Coleman Barks surprised me with a gift. It was his book Xenia—a book of definitions—
words he had culled from the OED and other arcane places. Some words were the creation of Coleman himself. I had just spent ten days in a poetry workshop that he led at Hollyhock on Cortes Island in British Columbia. The word Coleman wanted me to look at and perhaps meditate upon was “isomer,” defined as “something very like but in another energy state.”
Is that how Coleman saw me? In another energy state? I know my energy state at Hollyhock was happy. Our group hiked, swam in the sea and we even gathered oysters that we consumed on the half shell. We saw otters, eagles and other wildlife. And we wrote poems. It was a wonderful time. I wrote this poem after a hike with a naturalist who showed us the tiny jawbone of a shrew he had found.
We chased all our bugbears away
with the jawbone of a shrew

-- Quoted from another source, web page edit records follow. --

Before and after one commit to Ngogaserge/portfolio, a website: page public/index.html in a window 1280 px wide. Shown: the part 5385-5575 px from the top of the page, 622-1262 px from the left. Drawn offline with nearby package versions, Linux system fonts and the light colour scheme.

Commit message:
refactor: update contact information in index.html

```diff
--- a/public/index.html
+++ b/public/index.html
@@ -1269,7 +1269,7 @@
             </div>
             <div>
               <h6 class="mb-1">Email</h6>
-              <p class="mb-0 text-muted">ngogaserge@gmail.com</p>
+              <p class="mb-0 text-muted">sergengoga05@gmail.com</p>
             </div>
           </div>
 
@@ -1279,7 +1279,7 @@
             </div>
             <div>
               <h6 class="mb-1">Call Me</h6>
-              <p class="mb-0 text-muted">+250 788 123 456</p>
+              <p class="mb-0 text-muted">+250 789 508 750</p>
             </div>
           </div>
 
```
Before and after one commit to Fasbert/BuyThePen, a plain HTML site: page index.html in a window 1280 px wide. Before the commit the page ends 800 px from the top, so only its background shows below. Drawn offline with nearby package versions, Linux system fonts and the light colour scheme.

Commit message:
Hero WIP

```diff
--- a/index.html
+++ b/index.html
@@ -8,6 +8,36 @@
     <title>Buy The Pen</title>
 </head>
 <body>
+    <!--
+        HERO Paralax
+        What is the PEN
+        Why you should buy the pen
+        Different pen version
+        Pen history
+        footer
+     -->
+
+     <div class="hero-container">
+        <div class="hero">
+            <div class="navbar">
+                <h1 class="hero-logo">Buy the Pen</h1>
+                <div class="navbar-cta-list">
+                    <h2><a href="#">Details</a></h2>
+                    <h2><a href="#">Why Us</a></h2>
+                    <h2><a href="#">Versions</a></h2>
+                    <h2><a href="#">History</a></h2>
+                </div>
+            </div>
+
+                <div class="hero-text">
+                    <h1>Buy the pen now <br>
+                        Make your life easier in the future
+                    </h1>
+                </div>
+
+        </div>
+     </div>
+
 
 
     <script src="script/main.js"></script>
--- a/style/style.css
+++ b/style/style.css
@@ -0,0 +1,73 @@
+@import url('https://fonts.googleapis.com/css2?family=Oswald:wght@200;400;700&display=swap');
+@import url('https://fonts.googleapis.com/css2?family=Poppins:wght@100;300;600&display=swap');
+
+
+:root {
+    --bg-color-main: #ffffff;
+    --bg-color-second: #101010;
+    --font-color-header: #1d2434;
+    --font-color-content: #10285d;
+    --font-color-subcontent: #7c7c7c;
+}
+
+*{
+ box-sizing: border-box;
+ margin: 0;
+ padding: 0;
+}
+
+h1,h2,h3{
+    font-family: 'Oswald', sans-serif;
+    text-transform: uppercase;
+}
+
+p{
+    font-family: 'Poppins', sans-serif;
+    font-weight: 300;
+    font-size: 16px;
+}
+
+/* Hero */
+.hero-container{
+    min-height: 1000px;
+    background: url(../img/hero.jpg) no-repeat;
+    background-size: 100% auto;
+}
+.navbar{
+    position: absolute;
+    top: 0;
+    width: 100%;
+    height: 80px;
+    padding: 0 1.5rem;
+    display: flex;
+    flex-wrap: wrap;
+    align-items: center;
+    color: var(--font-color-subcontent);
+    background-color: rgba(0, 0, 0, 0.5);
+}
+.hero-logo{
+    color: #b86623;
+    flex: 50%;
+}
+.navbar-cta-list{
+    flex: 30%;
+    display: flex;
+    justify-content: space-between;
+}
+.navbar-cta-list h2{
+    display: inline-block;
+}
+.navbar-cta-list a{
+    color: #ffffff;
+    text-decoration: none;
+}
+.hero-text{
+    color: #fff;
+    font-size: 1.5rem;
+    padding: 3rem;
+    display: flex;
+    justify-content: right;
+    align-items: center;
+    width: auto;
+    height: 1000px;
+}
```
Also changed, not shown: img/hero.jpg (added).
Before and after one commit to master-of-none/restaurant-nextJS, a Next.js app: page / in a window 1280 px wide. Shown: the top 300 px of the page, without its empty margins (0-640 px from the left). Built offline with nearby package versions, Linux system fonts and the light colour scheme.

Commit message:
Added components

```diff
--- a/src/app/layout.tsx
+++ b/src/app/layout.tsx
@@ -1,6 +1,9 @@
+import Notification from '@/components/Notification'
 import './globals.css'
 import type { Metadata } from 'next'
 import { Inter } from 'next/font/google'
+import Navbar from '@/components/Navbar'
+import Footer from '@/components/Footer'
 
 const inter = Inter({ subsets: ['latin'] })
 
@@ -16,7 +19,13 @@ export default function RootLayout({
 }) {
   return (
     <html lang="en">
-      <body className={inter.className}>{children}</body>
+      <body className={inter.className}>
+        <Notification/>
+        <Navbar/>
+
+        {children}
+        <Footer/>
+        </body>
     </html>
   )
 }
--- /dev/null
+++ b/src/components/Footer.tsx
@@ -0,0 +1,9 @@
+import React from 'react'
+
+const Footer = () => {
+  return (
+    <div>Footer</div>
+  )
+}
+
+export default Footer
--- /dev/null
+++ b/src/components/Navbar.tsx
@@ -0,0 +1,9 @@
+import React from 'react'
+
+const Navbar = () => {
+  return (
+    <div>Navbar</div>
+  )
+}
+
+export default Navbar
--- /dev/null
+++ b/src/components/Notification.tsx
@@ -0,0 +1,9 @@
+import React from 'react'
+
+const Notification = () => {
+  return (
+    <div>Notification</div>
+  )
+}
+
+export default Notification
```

as we hiked
all down the rocky
Otter. Watercolor by Barbara Spring
For me, writing poetry is a journey of discovery and a nitor delight. (Nitor is from Xenia)
Coleman had inscribed Xenia with this note:
For Barbara, With gratitude and admiration for your writing. Coleman
The feeling is mutual.